┌────────

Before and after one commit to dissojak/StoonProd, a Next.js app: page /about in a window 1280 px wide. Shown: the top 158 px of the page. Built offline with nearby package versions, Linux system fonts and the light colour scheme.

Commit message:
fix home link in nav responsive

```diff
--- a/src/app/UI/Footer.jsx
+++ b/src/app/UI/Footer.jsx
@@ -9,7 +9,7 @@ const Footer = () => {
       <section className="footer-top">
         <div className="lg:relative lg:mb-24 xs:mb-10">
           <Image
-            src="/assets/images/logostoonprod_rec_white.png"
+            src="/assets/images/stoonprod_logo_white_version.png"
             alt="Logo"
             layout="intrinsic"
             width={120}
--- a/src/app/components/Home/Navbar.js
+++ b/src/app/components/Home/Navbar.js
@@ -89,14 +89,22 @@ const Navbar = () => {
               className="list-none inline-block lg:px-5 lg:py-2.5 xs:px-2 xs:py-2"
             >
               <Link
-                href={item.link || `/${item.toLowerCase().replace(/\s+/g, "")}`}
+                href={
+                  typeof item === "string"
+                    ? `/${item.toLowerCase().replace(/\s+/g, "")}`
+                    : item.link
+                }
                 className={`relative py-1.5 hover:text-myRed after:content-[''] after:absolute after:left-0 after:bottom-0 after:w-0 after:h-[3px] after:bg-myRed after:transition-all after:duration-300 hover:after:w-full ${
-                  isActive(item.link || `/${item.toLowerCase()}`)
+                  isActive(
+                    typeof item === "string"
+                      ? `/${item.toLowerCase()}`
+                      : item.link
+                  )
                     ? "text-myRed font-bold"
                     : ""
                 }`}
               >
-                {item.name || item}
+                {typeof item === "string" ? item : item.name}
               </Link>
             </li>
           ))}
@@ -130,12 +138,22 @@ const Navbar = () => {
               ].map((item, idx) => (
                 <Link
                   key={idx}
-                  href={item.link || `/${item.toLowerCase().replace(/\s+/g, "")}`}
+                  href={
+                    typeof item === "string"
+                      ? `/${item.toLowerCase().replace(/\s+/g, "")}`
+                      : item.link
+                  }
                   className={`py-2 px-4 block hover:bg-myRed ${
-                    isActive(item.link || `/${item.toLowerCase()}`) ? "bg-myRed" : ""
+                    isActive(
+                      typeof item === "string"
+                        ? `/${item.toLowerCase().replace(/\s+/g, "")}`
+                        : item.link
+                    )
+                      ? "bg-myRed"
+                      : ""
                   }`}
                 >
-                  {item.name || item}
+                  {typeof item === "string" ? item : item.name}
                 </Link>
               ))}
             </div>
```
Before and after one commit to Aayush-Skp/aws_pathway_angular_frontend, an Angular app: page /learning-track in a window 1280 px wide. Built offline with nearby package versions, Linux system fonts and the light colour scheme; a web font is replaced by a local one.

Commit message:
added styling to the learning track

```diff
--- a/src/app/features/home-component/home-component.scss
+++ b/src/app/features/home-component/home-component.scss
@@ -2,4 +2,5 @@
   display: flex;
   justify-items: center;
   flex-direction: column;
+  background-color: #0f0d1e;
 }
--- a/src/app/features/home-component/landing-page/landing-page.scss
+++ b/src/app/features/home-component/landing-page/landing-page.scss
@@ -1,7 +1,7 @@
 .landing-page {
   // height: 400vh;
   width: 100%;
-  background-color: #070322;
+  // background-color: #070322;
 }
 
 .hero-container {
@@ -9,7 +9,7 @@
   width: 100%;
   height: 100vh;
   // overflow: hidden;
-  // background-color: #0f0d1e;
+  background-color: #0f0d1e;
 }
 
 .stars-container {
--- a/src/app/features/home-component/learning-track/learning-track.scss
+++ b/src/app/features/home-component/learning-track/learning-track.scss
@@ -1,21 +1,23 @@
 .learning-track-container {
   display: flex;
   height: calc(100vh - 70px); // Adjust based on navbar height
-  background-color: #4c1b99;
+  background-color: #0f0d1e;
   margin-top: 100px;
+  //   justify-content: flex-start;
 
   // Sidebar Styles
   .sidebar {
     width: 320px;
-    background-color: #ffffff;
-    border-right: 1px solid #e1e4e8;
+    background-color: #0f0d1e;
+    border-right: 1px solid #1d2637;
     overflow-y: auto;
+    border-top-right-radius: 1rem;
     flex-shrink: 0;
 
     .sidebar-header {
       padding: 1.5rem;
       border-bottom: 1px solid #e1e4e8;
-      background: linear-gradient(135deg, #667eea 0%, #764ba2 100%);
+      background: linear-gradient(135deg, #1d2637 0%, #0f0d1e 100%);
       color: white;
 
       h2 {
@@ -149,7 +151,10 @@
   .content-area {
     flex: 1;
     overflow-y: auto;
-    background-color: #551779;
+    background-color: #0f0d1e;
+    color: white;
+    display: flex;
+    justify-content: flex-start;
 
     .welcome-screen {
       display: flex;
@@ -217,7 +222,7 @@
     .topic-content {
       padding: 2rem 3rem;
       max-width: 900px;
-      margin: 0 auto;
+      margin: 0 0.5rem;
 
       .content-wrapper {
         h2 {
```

└────────

- WHAT IS REQUIRED: Copy the entries exactly, leaving no line out.

- SOLUTION TO THIS PROBLEM:
Before and after one commit to dissojak/StoonProd, a Next.js app: page /about in a window 1280 px wide. Shown: the top 158 px of the page. Built offline with nearby package versions, Linux system fonts and the light colour scheme.

Commit message:
fix home link in nav responsive

```diff
--- a/src/app/UI/Footer.jsx
+++ b/src/app/UI/Footer.jsx
@@ -9,7 +9,7 @@ const Footer = () => {
       <section className="footer-top">
         <div className="lg:relative lg:mb-24 xs:mb-10">
           <Image
-            src="/assets/images/logostoonprod_rec_white.png"
+            src="/assets/images/stoonprod_logo_white_version.png"
             alt="Logo"
             layout="intrinsic"
             width={120}
--- a/src/app/components/Home/Navbar.js
+++ b/src/app/components/Home/Navbar.js
@@ -89,14 +89,22 @@ const Navbar = () => {
               className="list-none inline-block lg:px-5 lg:py-2.5 xs:px-2 xs:py-2"
             >
               <Link
-                href={item.link || `/${item.toLowerCase().replace(/\s+/g, "")}`}
+                href={
+                  typeof item === "string"
+                    ? `/${item.toLowerCase().replace(/\s+/g, "")}`
+                    : item.link
+                }
                 className={`relative py-1.5 hover:text-myRed after:content-[''] after:absolute after:left-0 after:bottom-0 after:w-0 after:h-[3px] after:bg-myRed after:transition-all after:duration-300 hover:after:w-full ${
-                  isActive(item.link || `/${item.toLowerCase()}`)
+                  isActive(
+                    typeof item === "string"
+                      ? `/${item.toLowerCase()}`
+                      : item.link
+                  )
                     ? "text-myRed font-bold"
                     : ""
                 }`}
               >
-                {item.name || item}
+                {typeof item === "string" ? item : item.name}
               </Link>
             </li>
           ))}
@@ -130,12 +138,22 @@ const Navbar = () => {
               ].map((item, idx) => (
                 <Link
                   key={idx}
-                  href={item.link || `/${item.toLowerCase().replace(/\s+/g, "")}`}
+                  href={
+                    typeof item === "string"
+                      ? `/${item.toLowerCase().replace(/\s+/g, "")}`
+                      : item.link
+                  }
                   className={`py-2 px-4 block hover:bg-myRed ${
-                    isActive(item.link || `/${item.toLowerCase()}`) ? "bg-myRed" : ""
+                    isActive(
+                      typeof item === "string"
+                        ? `/${item.toLowerCase().replace(/\s+/g, "")}`
+                        : item.link
+                    )
+                      ? "bg-myRed"
+                      : ""
                   }`}
                 >
-                  {item.name || item}
+                  {typeof item === "string" ? item : item.name}
                 </Link>
               ))}
             </div>
```
Before and after one commit to Aayush-Skp/aws_pathway_angular_frontend, an Angular app: page /learning-track in a window 1280 px wide. Built offline with nearby package versions, Linux system fonts and the light colour scheme; a web font is replaced by a local one.

Commit message:
added styling to the learning track

```diff
--- a/src/app/features/home-component/home-component.scss
+++ b/src/app/features/home-component/home-component.scss
@@ -2,4 +2,5 @@
   display: flex;
   justify-items: center;
   flex-direction: column;
+  background-color: #0f0d1e;
 }
--- a/src/app/features/home-component/landing-page/landing-page.scss
+++ b/src/app/features/home-component/landing-page/landing-page.scss
@@ -1,7 +1,7 @@
 .landing-page {
   // height: 400vh;
   width: 100%;
-  background-color: #070322;
+  // background-color: #070322;
 }
 
 .hero-container {
@@ -9,7 +9,7 @@
   width: 100%;
   height: 100vh;
   // overflow: hidden;
-  // background-color: #0f0d1e;
+  background-color: #0f0d1e;
 }
 
 .stars-container {
--- a/src/app/features/home-component/learning-track/learning-track.scss
+++ b/src/app/features/home-component/learning-track/learning-track.scss
@@ -1,21 +1,23 @@
 .learning-track-container {
   display: flex;
   height: calc(100vh - 70px); // Adjust based on navbar height
-  background-color: #4c1b99;
+  background-color: #0f0d1e;
   margin-top: 100px;
+  //   justify-content: flex-start;
 
   // Sidebar Styles
   .sidebar {
     width: 320px;
-    background-color: #ffffff;
-    border-right: 1px solid #e1e4e8;
+    background-color: #0f0d1e;
+    border-right: 1px solid #1d2637;
     overflow-y: auto;
+    border-top-right-radius: 1rem;
     flex-shrink: 0;
 
     .sidebar-header {
       padding: 1.5rem;
       border-bottom: 1px solid #e1e4e8;
-      background: linear-gradient(135deg, #667eea 0%, #764ba2 100%);
+      background: linear-gradient(135deg, #1d2637 0%, #0f0d1e 100%);
       color: white;
 
       h2 {
@@ -149,7 +151,10 @@
   .content-area {
     flex: 1;
     overflow-y: auto;
-    background-color: #551779;
+    background-color: #0f0d1e;
+    color: white;
+    display: flex;
+    justify-content: flex-start;
 
     .welcome-screen {
       display: flex;
@@ -217,7 +222,7 @@
     .topic-content {
       padding: 2rem 3rem;
       max-width: 900px;
-      margin: 0 auto;
+      margin: 0 0.5rem;
 
       .content-wrapper {
         h2 {
```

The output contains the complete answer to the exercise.